In what could be a north Asia to southeast Asia handoff, the lead story in today’s collection of real estate headlines from the region tracks Singaporean developer Wing Tai’s potential purchase of a $548 million London asset from Korea’s Samsung Life Insurance. Another Southeast Asian player, ARA Asset Management, makes the news with reports this week of a retail acquisition and industrial investments, and US-based PGIM looks like it is liquidating a set of Malaysian malls. Read on for all the details on these stories and more.
Samsung Life Insurance Co. is in talks to sell Commerzbank AG’s City of London headquarters to Singapore-based Wing Tai Holdings Ltd., two people with knowledge of the matter said.
Samsung Life is seeking about 425 million pounds ($548 million) for the 30 Gresham Street building. The terms of the deal haven’t yet been finalized and there’s no guarantee that the transaction will be a completed, the people said, asking not to be identified because the information is private. Read more>>
Malaysian shopping centre developer AsiaMalls Sdn Bhd is said to be close to concluding a deal to sell the Setapak Central Mall in Kuala Lumpur to Singapore’s ARA Asset Management for an undisclosed sum.
The account of the impending sale of the former Parkson property in the Malaysian capital is the third reported disposal of an AsiaMalls shopping centre within the last week. If all three deals are eventually concluded, AsiaMalls, which holds and manages properties owned by a PGIM fund, would be reducing its five centre portfolio to two properties. Read more>>
PGIM-controlled AsiaMalls Sdn Bhd, which has been seeking a buyer for the SStwo Mall in Petaling Jaya for about three years, is understood to have sold the suburban shopping centre to Puchong-based DK Group for an estimated RM180 million in a deal completed in late July.
Sources said the mall, which was originally completed in 2010 but closed down due to poor performance in 2015, was sold at below what the owner had sought at between RM200 million and RM250 million, but at par with its construction cost. Read more>>
ARA Asset Management, the manager of Cache Logistics Trust, has raised its stake in the warehouse owner to 9.21 per cent through a married deal with Cache’s sponsor CWT.

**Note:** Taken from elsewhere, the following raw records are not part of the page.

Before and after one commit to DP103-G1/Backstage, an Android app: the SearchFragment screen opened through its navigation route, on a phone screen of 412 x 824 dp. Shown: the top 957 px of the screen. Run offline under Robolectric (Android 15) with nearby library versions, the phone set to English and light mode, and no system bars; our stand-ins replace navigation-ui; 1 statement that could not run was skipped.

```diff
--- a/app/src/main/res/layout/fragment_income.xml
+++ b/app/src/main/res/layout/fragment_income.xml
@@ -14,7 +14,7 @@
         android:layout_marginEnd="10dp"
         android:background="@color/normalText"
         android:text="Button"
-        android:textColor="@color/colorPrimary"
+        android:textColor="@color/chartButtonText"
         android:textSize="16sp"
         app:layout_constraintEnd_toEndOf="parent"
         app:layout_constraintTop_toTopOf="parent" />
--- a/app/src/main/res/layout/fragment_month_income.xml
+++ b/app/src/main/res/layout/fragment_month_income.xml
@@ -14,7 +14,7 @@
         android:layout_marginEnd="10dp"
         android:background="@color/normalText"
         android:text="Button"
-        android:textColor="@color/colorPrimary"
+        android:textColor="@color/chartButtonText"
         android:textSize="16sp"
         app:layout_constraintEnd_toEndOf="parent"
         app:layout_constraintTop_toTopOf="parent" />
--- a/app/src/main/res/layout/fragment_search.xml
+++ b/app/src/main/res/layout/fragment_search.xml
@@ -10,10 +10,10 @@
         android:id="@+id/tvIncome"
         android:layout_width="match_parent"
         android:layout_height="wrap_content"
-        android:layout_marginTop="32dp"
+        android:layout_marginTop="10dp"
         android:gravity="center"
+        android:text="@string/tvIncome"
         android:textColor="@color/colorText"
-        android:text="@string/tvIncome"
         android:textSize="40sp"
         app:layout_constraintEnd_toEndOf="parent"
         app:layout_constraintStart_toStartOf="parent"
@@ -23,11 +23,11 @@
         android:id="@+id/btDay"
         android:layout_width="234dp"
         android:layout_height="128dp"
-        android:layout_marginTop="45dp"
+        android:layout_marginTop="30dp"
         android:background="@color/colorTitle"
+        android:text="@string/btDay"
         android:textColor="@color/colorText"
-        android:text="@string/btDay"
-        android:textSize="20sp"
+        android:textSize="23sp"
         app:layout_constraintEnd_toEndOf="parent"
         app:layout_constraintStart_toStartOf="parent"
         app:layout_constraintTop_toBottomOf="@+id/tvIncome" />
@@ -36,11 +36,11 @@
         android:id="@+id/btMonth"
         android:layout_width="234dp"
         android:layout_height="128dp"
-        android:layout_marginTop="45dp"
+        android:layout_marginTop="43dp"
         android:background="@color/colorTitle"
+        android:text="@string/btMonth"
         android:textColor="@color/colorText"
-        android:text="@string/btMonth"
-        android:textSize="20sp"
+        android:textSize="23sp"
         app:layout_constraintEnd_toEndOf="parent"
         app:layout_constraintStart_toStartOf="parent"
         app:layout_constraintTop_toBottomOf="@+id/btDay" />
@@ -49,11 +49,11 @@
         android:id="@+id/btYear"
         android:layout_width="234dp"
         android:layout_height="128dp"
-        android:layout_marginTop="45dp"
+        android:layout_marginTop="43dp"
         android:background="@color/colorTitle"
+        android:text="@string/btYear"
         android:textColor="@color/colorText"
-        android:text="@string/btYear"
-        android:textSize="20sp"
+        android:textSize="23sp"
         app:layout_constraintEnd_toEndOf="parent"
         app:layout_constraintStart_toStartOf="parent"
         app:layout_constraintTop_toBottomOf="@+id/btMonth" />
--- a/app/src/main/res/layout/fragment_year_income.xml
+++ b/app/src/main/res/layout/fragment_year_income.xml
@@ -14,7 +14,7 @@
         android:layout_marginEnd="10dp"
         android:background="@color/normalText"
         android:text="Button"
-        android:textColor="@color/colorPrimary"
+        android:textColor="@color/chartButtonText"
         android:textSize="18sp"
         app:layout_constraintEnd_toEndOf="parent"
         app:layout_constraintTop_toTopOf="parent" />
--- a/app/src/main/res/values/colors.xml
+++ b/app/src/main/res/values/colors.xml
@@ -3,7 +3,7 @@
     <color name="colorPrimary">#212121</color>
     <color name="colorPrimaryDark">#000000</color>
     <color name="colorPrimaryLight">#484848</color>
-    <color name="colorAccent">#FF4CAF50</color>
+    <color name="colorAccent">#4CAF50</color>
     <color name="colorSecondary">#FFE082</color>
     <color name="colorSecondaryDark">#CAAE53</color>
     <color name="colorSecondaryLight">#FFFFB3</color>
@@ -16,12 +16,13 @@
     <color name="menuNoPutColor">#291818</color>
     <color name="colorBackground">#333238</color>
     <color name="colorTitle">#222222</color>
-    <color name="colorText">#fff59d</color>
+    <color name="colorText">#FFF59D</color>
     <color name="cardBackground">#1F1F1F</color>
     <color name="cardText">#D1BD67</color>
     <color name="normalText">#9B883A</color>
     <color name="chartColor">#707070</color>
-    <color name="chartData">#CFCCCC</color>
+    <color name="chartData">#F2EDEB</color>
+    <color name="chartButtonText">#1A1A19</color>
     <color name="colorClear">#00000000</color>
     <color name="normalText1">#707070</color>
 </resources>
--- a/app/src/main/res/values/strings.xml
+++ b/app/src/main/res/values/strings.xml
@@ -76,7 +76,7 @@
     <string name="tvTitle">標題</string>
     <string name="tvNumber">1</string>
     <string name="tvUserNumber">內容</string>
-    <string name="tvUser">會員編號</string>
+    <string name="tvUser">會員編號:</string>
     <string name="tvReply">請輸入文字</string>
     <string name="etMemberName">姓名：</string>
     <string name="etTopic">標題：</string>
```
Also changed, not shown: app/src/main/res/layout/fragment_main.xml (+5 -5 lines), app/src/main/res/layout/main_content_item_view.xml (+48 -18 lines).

CWT, which was acquired by the Chinese HNA Group last year, sold all its 43.66 million units in Cache to ARA for S$0.74 per unit on Aug 30, according to an exchange filing on Monday. Read more>>
ESR-REIT requested a lifting of its trading halt on the Singapore exchange on Monday morning before trading hours began, days after unit holders approved a merger with Viva Industrial Trust (VIT) that brings the real estate investment trust (Reit) closer towards becoming Singapore’s fourth-largest industrial property trust.
Viva Industrial Trust also requested a lift of its trading halt the same morning. At ESR-REIT’s extraordinary general meeting (EGM) on Aug 31, holders of 94.2 per cent of non-abstaining units that voted endorsed the key resolution to approve the merger. Read more>>
A Philippine presidential spokesperson said on Friday that the land lease contract for a Manila casino project by Hong Kong-listed Landing International Development Ltd would be “cancelled” as it was “found to be void from the start”, several local media reported.
The spokesperson, Harry Roque, gave the comments a day after the Philippine Department of Justice (DOJ) said it had completed a review of the land deal; which had involved a public body – the Nayong Pilipino Foundation – and Landing Resorts Philippines Development Corp, a local subsidiary of Landing International. Read more>>
Aoyuan, the acquisitive mainland China developer, is hoping to generate a HK$450 million (US$57.33 million) profit from the sale of residential units being created in a former a 12-storey commercial building in Kwai Chung, in Hong Kong’s New Territories.
The company has pencilled in a total target sales price of HK$1.4 billion for completed flats in the building, after buying it in June for HK$950 million, its second move into the Hong Kong market. Read more>>